To: Kevin Smith <kevsmith@adobe.com>
Cc: "public-tracking@w3.org" <public-tracking@w3.org>, "Roy T. Fielding" <fielding@gbiv.com>, Shane Wiley <wileys@yahoo-inc.com>
Message-ID: <7323926.FrFFtCWIQE@hegel.sophia.w3.org>

On Thursday 08 March 2012 14:34:58 Kevin Smith wrote:
> Yes - which is the only important part of exceptions, because again, the
> exception exists because the 1st party wants to know what content to show
> the user.  The 3rd party has no value by itself.  It is only included to
> provide value to the 1st party.  If the 1st party cannot make the content
> decision, then there is no reason to request an exception - it will treat
> the user as DNT:1 and 3rd parties are completely irrelevant.

I agree, this is important.

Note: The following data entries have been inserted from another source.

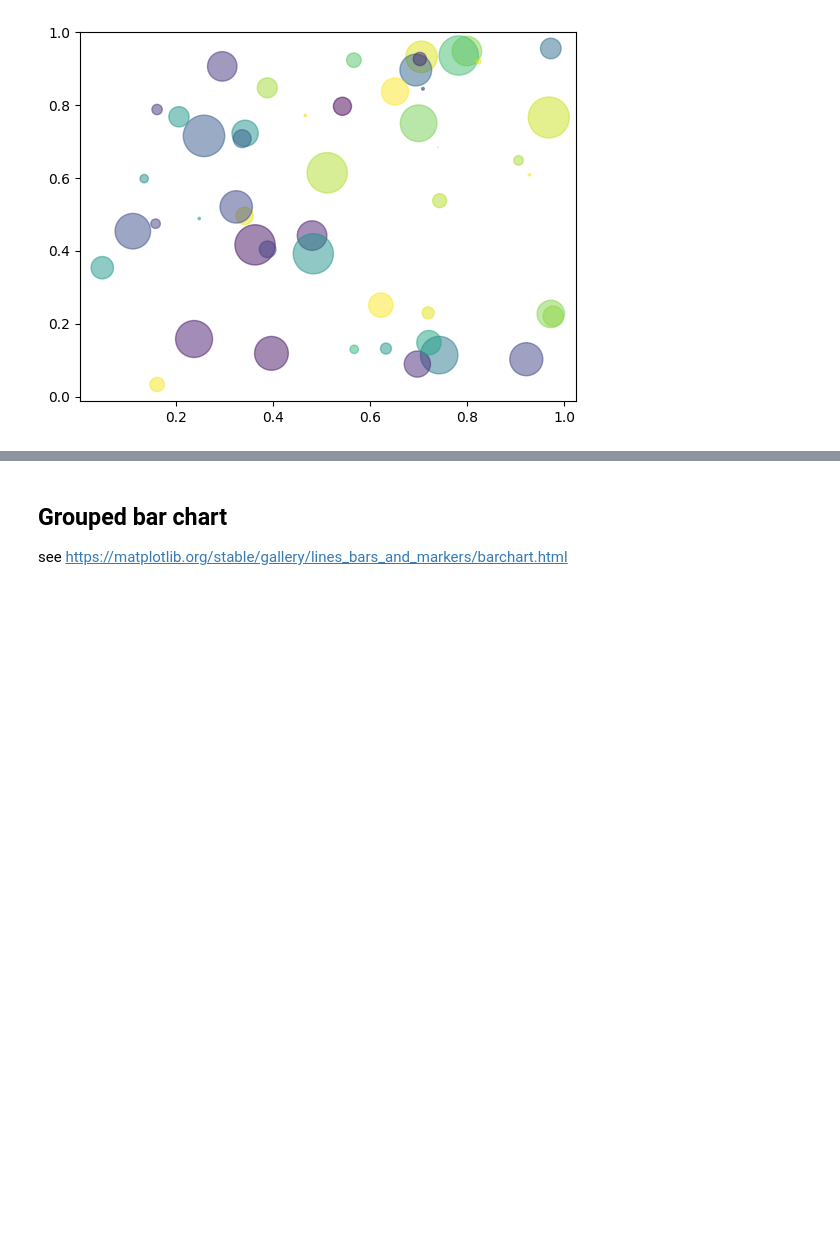
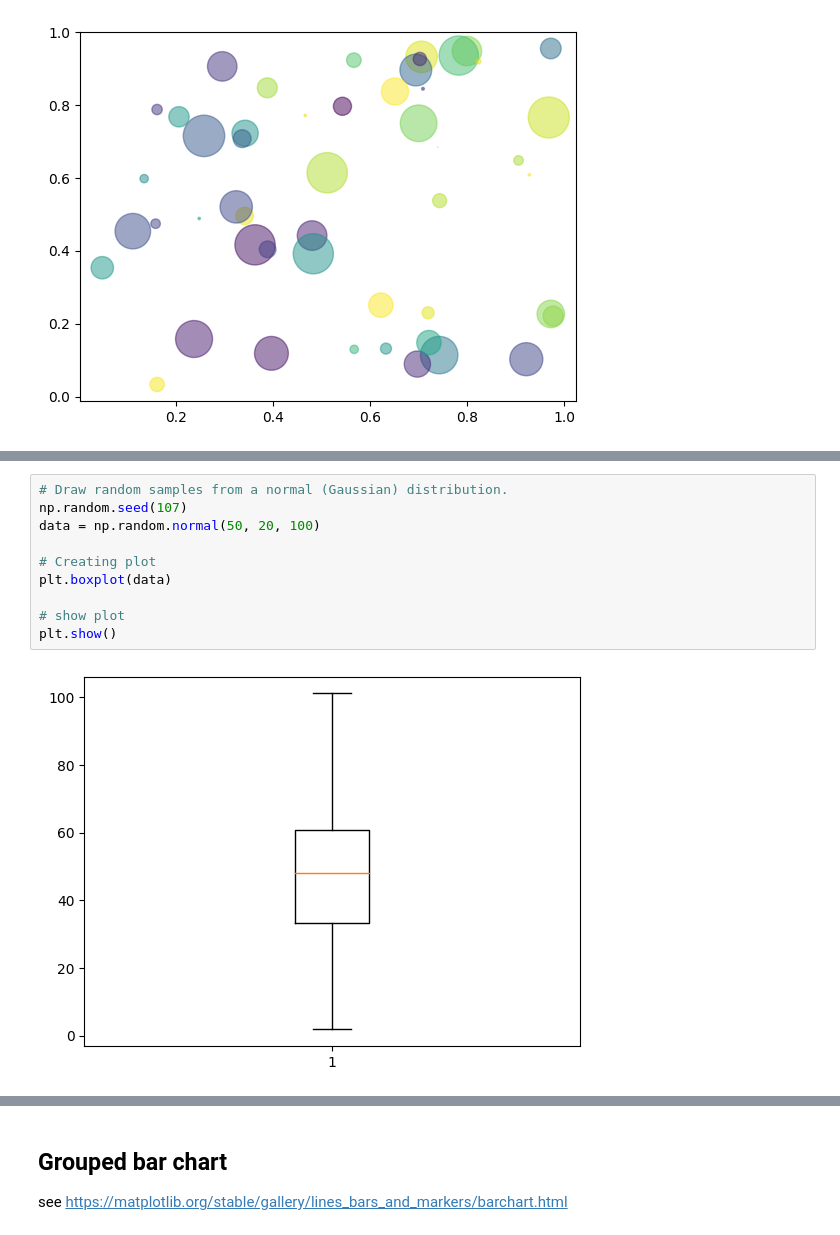
Before and after one commit to jgraber/PythonFriday, a Jupyter notebook: Jupyter/Matplotlib_Diagrams.ipynb, the cells around one changed output, grey strips where cells are left out. Saved outputs shown, nothing was run; the diff lists cells and outputs as text; blank space fills up the shorter version.

Commit message:
add box plot

```diff
--- a/Jupyter/Matplotlib_Diagrams.ipynb
+++ b/Jupyter/Matplotlib_Diagrams.ipynb
@@ -86,0 +73,12 @@ plt.show()
+# %%
+# Draw random samples from a normal (Gaussian) distribution.
+np.random.seed(107)
+data = np.random.normal(50, 20, 100)
+
+# Creating plot
+plt.boxplot(data)
+
+# show plot
+plt.show()
+# %% [output]
+[figure, added]
```
Also changed, not shown: parts of 3 cells of this notebook.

How can we solve that use-case without creating a 
privacy incident? Because so far, as you remarked, the service can't see 
whether I block the http requests to third parties. This has numerous probs, 
but we must overcome them to create the right incentives. Because there are 
two possible outcomes if it works:

1/ Services use this to install paywalls for those not looking at very 
privacy-invasive advertisement. 

2/ If in scenario 1/ users will go away instead, we will see services looking 
for reasonable monetizing third parties that are acceptable to users. 

This looks like a market to me. And markets are always best to find out the 
optimum unless they are seen to be defunct (like for apartment rental in 
France ;). But we can't know if this market is defunct if we haven't tried it 
out. Again, difficult. 

Your take, Kevin.. ?

Received on Friday, 9 March 2012 08:15:07 UTC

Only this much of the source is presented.